▸ **Work to be completed**:
Each line in the listing below that contains "background" should be returned.

▸ **Working data**:
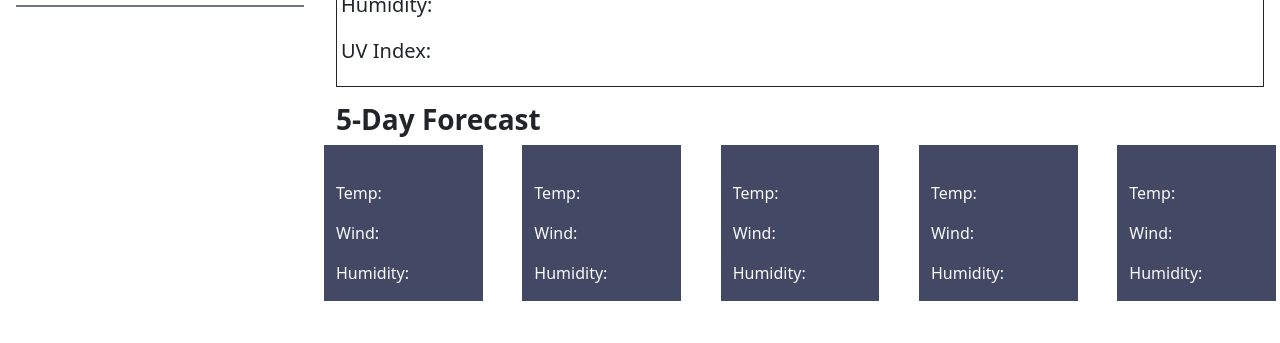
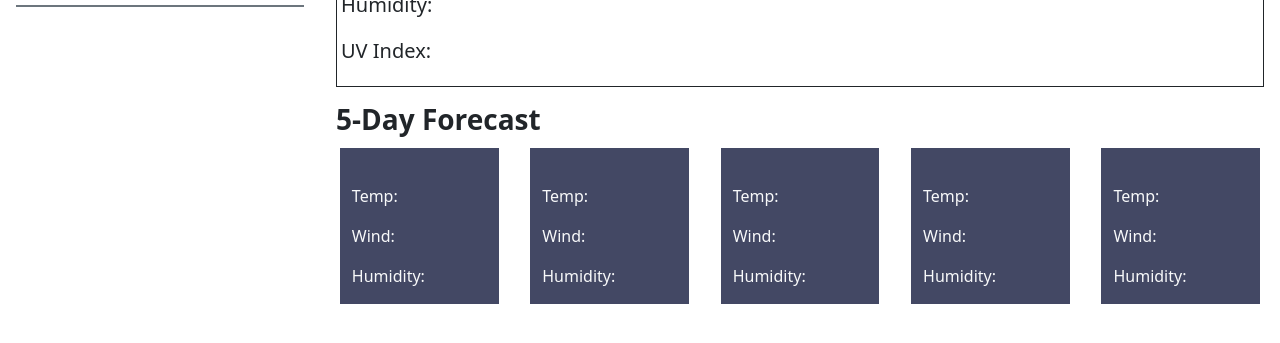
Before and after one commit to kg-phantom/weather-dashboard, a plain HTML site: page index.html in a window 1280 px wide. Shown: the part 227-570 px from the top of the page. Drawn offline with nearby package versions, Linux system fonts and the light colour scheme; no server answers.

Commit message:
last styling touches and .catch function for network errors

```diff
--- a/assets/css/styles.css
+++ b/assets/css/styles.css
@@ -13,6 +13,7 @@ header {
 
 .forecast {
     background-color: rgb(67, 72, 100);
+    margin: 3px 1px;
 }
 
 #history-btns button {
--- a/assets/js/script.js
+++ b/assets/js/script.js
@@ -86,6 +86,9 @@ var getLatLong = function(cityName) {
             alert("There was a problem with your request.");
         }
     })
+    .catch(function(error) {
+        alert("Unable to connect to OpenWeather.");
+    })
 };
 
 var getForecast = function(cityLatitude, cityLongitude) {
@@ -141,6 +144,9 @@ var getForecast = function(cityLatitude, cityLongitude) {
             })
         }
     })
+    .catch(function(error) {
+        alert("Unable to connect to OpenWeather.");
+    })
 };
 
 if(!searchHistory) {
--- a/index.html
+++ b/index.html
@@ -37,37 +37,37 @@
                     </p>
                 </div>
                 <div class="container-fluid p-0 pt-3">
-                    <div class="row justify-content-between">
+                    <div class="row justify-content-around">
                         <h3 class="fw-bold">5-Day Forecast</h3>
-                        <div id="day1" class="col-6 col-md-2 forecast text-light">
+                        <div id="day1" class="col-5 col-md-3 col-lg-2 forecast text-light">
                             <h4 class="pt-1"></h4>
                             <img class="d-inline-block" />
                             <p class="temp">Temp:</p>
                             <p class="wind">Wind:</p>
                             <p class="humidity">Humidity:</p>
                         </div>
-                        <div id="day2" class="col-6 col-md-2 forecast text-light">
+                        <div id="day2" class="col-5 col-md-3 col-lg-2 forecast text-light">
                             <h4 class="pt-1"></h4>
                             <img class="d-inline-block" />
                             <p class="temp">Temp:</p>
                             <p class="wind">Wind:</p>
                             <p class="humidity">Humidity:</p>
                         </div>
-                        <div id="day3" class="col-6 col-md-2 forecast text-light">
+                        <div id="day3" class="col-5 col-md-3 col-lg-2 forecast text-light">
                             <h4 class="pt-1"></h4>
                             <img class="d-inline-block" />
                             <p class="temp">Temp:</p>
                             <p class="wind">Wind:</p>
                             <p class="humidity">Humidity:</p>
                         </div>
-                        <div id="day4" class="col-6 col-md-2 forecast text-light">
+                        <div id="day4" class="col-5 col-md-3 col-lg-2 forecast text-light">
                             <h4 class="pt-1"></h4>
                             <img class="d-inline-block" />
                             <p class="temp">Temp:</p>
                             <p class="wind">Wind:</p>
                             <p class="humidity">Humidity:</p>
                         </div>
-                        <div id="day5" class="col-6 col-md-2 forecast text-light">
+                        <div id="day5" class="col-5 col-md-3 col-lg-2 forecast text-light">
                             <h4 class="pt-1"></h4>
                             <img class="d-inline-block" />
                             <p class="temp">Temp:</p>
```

---

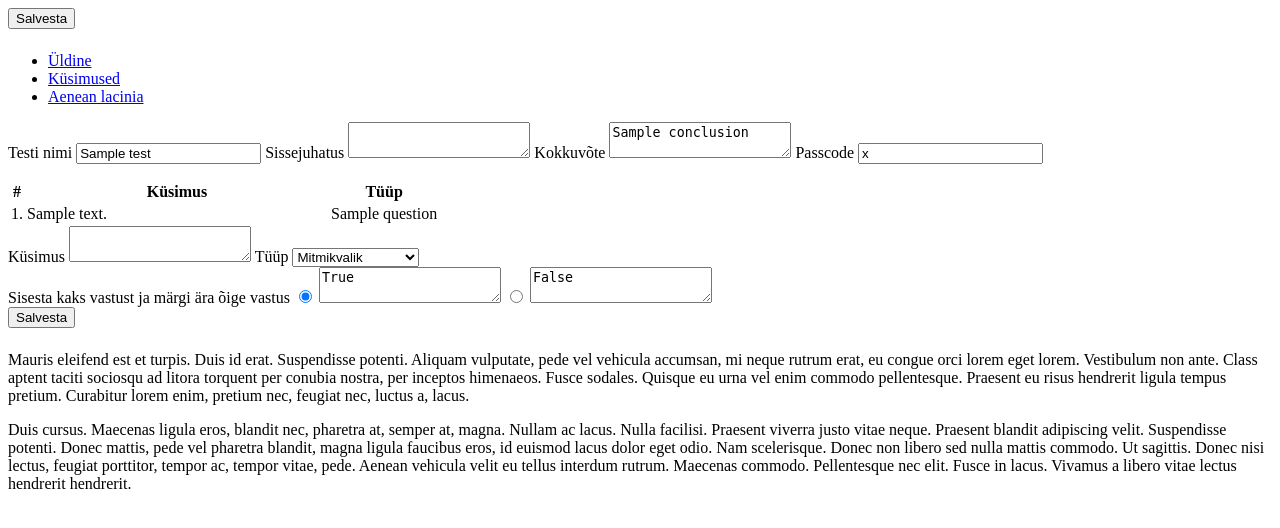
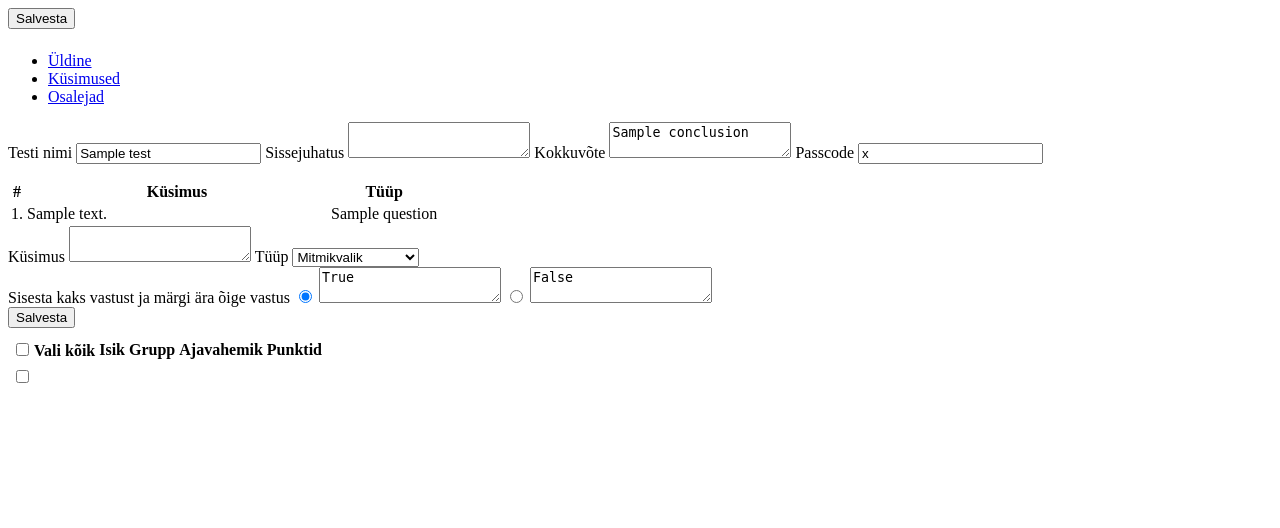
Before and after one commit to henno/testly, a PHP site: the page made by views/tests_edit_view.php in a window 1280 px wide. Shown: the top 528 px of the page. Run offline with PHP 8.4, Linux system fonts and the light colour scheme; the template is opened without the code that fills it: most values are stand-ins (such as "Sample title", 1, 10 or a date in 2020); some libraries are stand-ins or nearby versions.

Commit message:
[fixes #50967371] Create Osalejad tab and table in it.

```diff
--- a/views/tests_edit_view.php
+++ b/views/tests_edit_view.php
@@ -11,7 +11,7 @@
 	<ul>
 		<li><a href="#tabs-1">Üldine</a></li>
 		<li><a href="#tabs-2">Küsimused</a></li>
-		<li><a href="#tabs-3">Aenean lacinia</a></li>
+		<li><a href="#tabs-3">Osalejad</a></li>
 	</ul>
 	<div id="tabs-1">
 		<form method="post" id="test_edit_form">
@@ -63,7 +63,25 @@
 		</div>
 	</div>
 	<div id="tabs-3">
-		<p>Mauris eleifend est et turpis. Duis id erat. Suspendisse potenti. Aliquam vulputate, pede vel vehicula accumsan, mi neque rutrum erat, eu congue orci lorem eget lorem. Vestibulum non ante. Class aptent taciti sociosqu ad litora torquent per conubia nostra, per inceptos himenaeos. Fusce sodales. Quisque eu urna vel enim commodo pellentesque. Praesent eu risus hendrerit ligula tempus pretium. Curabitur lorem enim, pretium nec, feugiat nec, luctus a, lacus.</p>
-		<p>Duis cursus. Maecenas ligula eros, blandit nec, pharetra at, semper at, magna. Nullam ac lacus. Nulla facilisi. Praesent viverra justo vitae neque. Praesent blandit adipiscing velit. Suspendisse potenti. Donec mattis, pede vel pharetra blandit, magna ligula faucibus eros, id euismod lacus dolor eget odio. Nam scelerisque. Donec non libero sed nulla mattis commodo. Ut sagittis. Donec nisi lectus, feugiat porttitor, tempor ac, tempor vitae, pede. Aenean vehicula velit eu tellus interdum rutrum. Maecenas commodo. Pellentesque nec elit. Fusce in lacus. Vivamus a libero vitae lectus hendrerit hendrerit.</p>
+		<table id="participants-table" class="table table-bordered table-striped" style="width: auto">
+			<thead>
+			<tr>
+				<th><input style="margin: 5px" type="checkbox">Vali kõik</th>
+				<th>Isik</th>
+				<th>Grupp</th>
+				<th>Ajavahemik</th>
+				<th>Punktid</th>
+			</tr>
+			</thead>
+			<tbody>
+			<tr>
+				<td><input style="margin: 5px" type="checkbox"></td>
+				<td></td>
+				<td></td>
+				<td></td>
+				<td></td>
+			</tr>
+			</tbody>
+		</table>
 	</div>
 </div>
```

==

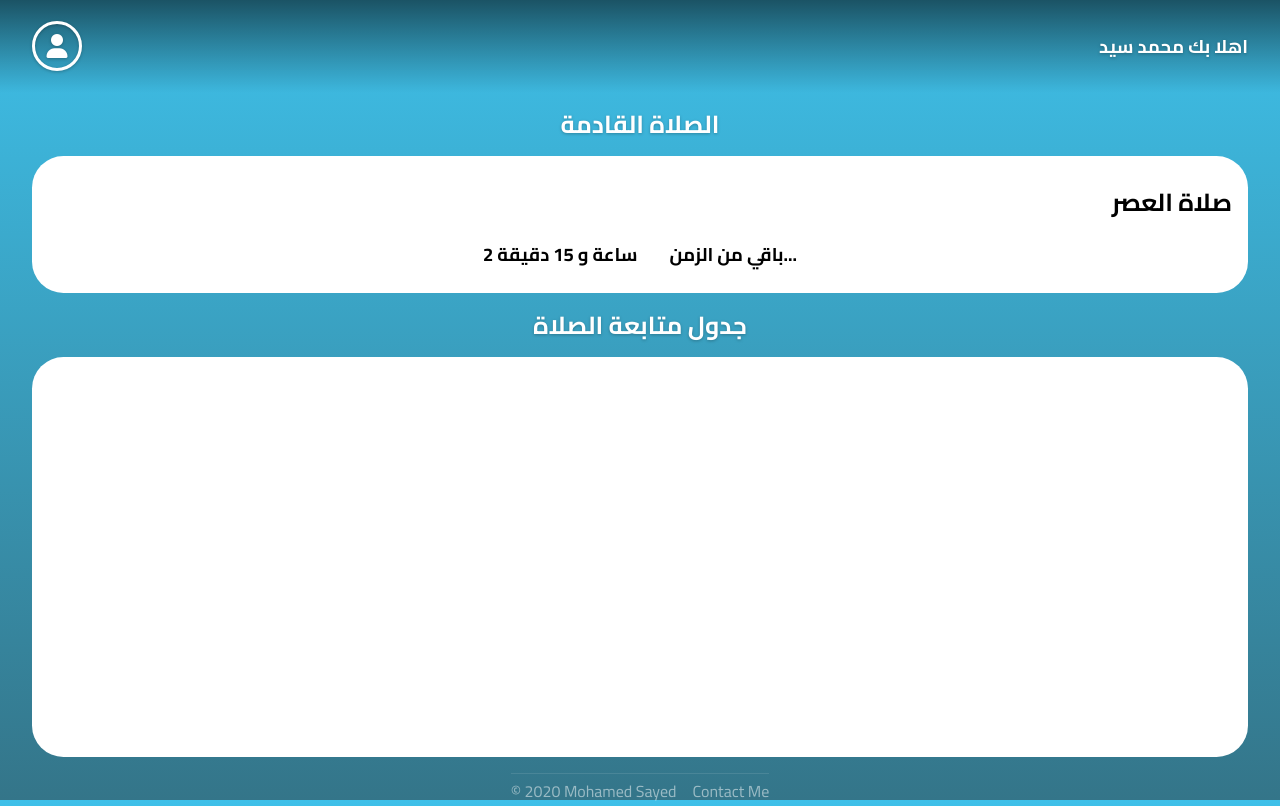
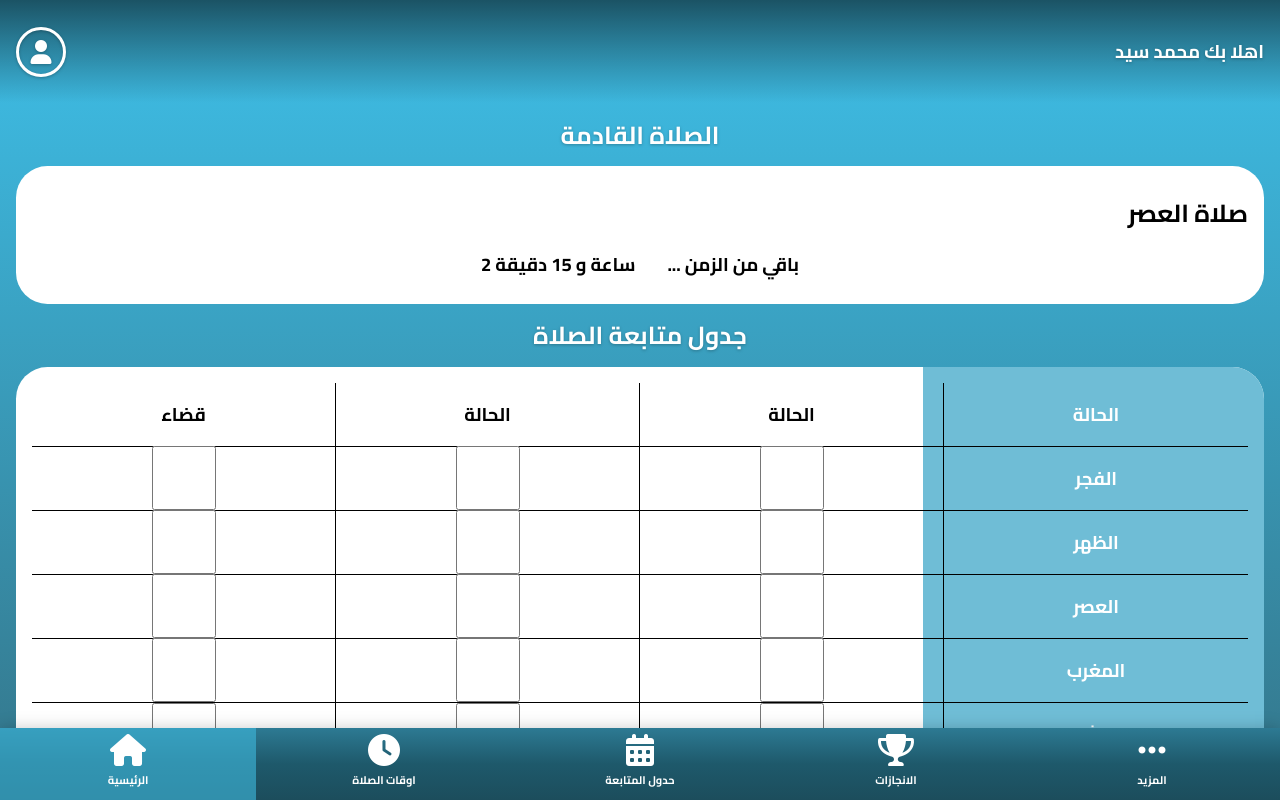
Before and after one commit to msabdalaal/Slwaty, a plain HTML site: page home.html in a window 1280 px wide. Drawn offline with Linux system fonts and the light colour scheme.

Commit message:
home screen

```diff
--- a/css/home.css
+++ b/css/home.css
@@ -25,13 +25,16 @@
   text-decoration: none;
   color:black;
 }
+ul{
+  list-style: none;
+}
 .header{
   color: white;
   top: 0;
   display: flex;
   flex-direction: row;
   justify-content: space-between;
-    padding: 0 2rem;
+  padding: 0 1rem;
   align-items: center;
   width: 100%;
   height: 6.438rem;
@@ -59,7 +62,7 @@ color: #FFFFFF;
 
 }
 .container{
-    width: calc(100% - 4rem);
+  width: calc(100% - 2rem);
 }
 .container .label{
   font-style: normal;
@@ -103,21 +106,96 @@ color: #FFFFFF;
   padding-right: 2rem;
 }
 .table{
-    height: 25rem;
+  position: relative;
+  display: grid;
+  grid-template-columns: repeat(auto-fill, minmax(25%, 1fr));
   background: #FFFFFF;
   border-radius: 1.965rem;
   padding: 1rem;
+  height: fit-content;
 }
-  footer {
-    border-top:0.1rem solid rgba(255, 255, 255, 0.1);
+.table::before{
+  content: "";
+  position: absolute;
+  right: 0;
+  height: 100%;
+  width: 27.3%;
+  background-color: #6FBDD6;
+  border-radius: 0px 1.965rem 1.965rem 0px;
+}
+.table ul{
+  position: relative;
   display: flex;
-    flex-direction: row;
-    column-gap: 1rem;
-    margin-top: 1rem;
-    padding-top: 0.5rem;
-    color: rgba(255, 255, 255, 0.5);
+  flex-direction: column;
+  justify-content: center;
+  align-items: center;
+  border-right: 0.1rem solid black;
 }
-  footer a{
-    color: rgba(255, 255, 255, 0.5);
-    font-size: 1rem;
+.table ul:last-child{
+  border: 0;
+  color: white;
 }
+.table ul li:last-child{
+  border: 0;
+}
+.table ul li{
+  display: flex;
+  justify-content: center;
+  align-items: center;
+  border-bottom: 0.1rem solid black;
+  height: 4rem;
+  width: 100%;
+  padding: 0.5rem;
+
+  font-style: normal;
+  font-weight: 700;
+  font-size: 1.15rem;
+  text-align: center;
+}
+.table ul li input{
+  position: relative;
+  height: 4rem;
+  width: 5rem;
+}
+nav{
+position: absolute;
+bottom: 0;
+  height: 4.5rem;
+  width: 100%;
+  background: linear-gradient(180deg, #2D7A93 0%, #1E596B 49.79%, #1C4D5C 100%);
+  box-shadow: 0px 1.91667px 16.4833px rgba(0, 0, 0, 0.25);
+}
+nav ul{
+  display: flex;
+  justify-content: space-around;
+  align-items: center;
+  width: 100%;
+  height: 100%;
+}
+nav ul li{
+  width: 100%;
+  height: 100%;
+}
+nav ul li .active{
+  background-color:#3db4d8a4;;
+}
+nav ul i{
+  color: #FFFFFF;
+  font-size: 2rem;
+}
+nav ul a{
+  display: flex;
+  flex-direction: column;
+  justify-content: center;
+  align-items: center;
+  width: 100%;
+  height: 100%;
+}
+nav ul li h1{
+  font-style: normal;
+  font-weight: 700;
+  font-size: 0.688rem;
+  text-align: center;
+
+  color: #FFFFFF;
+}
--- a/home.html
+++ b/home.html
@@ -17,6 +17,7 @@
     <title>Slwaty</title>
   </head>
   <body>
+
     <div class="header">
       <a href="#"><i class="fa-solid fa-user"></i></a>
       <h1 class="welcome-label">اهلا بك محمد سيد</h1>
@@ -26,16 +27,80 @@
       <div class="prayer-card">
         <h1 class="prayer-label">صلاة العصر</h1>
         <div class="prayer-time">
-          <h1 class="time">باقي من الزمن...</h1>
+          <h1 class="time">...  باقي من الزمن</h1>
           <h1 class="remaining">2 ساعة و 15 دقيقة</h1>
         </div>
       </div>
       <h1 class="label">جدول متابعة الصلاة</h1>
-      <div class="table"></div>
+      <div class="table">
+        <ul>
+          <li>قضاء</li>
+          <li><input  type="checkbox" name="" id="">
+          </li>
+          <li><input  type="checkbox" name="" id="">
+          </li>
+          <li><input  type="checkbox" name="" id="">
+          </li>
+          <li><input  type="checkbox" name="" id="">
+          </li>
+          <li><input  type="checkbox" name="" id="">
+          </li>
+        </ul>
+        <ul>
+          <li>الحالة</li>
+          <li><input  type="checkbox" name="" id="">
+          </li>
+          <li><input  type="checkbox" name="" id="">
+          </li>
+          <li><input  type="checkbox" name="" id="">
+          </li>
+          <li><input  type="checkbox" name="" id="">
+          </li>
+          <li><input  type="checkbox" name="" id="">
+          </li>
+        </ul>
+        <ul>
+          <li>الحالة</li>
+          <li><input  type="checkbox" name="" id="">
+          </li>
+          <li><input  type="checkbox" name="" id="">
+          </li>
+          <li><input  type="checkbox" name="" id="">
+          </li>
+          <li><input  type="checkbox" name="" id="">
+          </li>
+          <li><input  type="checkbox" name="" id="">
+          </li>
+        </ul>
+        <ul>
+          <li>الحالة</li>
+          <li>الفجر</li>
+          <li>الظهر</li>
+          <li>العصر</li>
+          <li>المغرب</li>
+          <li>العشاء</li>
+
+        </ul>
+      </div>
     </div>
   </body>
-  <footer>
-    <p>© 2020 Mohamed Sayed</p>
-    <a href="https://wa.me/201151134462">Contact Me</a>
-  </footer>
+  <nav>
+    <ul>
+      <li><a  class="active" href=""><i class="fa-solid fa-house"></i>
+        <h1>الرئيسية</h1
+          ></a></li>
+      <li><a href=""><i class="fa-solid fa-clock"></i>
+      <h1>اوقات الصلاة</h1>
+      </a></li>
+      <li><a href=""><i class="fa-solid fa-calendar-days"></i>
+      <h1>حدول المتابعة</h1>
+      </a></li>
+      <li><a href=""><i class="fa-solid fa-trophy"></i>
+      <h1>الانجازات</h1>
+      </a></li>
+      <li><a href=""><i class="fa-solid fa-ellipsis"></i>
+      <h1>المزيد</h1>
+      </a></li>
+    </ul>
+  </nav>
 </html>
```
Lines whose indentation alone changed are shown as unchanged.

▸ **Solution**:
     background-color: rgb(67, 72, 100);
   background: #FFFFFF;
+  background-color: #6FBDD6;
+  background: linear-gradient(180deg, #2D7A93 0%, #1E596B 49.79%, #1C4D5C 100%);
+  background-color:#3db4d8a4;;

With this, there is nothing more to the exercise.